Give back the whole listing verbatim, printing none of its pictures.

------

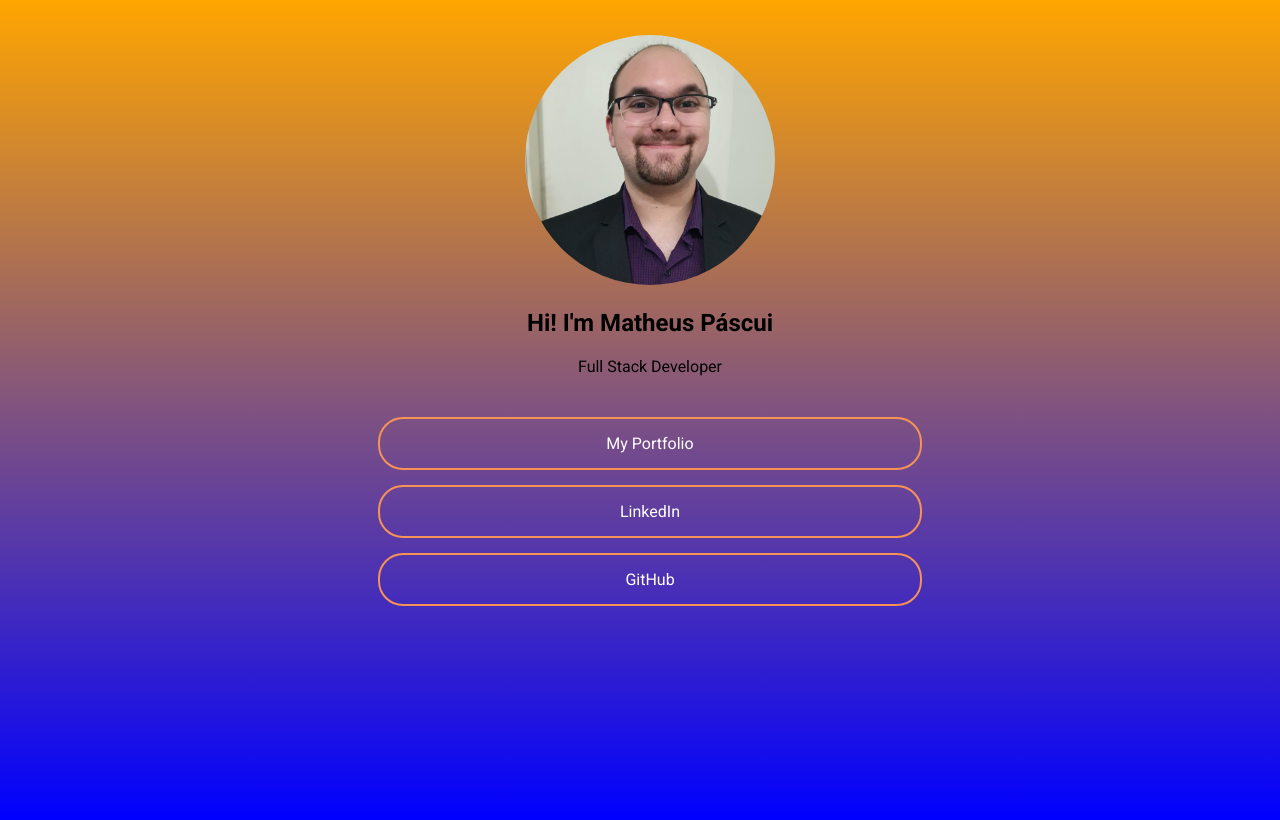
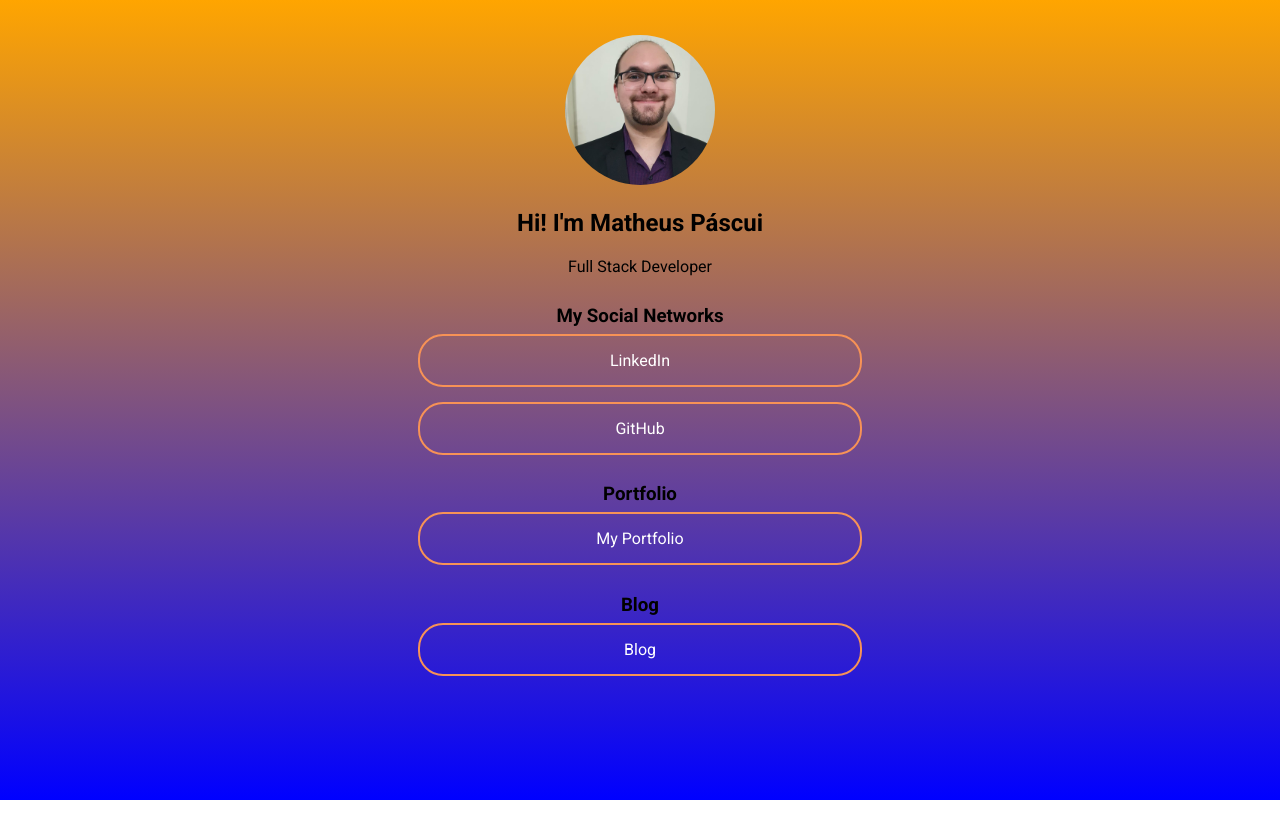
Before and after one commit to matheuspascui/personalLinkTree, a plain HTML site: page index.html in a window 1280 px wide. Drawn offline with Linux system fonts and the light colour scheme.

Commit message:
Fixing styles and adding other links

```diff
--- a/index.html
+++ b/index.html
@@ -16,15 +16,21 @@
             <h1>Hi! I'm Matheus Páscui</h1>
             <p>Full Stack Developer</p>
         </section>
-        <a class="linkItem" href="#">
-            <div>My Portfolio</div>
-        </a>
+        <h3>My Social Networks</h3>
         <a class="linkItem" href="https://linkedin.com/in/matheus-ziantoni-pascui" target="_blank">
             <div>LinkedIn</div>
         </a>
         <a class="linkItem" href="https://github.com/matheuspascui" target="_blank">
             <div>GitHub</div>
         </a>
+        <h3>Portfolio</h3>
+        <a class="linkItem" href="#" target="_blank">
+            <div>My Portfolio</div>
+        </a>
+        <h3>Blog</h3>
+        <a class="linkItem" href="https://dev.to/matheuspascui" target="_blank">
+            <div>Blog</div>
+        </a>
     </div>
 </body>
 </html>
--- a/styles.css
+++ b/styles.css
@@ -2,10 +2,11 @@ body {
     font-family: Roboto, sans-serif;
     margin: 0;
     padding: 0;
+    background: linear-gradient(180deg, orange, blue) no-repeat fixed;
 }
 
 .profilePhoto {
-    max-height: 250px;
+    max-height: 150px;
     border-radius: 50%;
     margin-top: 10px;
     margin-left: auto;
@@ -16,6 +17,10 @@ section {
     justify-content: center;
     margin: 0 auto 10px auto;
     padding: 15px 20px;
+    padding-top: 15px;
+    padding-left: 20px;
+    padding-right: 20px;
+    padding-bottom: 0;
     text-align: center;
 }
 
@@ -26,30 +31,36 @@ section {
     margin-bottom: 5px;
     margin: 0 auto 15px;
     display: block;
-    max-width: 500px;
+    max-width: 400px;
     border: 2px solid #f79256;
     border-radius: 25px;
     color: black;
     text-align: center;
 }
 
+.linkItem:hover {
+    text-decoration: none;
+    color: black;
+    background-color: #f59f0b;
+}
+
 .linkItem div {
     text-decoration: none;
     color: white;
     justify-content: center;
+    margin-bottom: 0;
 }
 
-linkItem:hover {
-    text-decoration: none;
-    color: black;
-    background-color: #ffa093;
+
+.container{
+    padding: 10px;
+    width: auto;
+    height: auto;
 }
 
-.container{
-    background-image: linear-gradient(180deg, orange, blue);
-    background-size: 100% 100%;
-    background-repeat: repeat;
-    padding: 10px;
-    width: 100%;
-    height: 100vh;
+h3 {
+    justify-content: center;
+    text-align: center;
+    padding-top: 10px;
+    margin-bottom: 7px;
 }
```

------

EXERCISE SOLUTION
Before and after one commit to matheuspascui/personalLinkTree, a plain HTML site: page index.html in a window 1280 px wide. Drawn offline with Linux system fonts and the light colour scheme.

Commit message:
Fixing styles and adding other links

```diff
--- a/index.html
+++ b/index.html
@@ -16,15 +16,21 @@
             <h1>Hi! I'm Matheus Páscui</h1>
             <p>Full Stack Developer</p>
         </section>
-        <a class="linkItem" href="#">
-            <div>My Portfolio</div>
-        </a>
+        <h3>My Social Networks</h3>
         <a class="linkItem" href="https://linkedin.com/in/matheus-ziantoni-pascui" target="_blank">
             <div>LinkedIn</div>
         </a>
         <a class="linkItem" href="https://github.com/matheuspascui" target="_blank">
             <div>GitHub</div>
         </a>
+        <h3>Portfolio</h3>
+        <a class="linkItem" href="#" target="_blank">
+            <div>My Portfolio</div>
+        </a>
+        <h3>Blog</h3>
+        <a class="linkItem" href="https://dev.to/matheuspascui" target="_blank">
+            <div>Blog</div>
+        </a>
     </div>
 </body>
 </html>
--- a/styles.css
+++ b/styles.css
@@ -2,10 +2,11 @@ body {
     font-family: Roboto, sans-serif;
     margin: 0;
     padding: 0;
+    background: linear-gradient(180deg, orange, blue) no-repeat fixed;
 }
 
 .profilePhoto {
-    max-height: 250px;
+    max-height: 150px;
     border-radius: 50%;
     margin-top: 10px;
     margin-left: auto;
@@ -16,6 +17,10 @@ section {
     justify-content: center;
     margin: 0 auto 10px auto;
     padding: 15px 20px;
+    padding-top: 15px;
+    padding-left: 20px;
+    padding-right: 20px;
+    padding-bottom: 0;
     text-align: center;
 }
 
@@ -26,30 +31,36 @@ section {
     margin-bottom: 5px;
     margin: 0 auto 15px;
     display: block;
-    max-width: 500px;
+    max-width: 400px;
     border: 2px solid #f79256;
     border-radius: 25px;
     color: black;
     text-align: center;
 }
 
+.linkItem:hover {
+    text-decoration: none;
+    color: black;
+    background-color: #f59f0b;
+}
+
 .linkItem div {
     text-decoration: none;
     color: white;
     justify-content: center;
+    margin-bottom: 0;
 }
 
-linkItem:hover {
-    text-decoration: none;
-    color: black;
-    background-color: #ffa093;
+
+.container{
+    padding: 10px;
+    width: auto;
+    height: auto;
 }
 
-.container{
-    background-image: linear-gradient(180deg, orange, blue);
-    background-size: 100% 100%;
-    background-repeat: repeat;
-    padding: 10px;
-    width: 100%;
-    height: 100vh;
+h3 {
+    justify-content: center;
+    text-align: center;
+    padding-top: 10px;
+    margin-bottom: 7px;
 }
```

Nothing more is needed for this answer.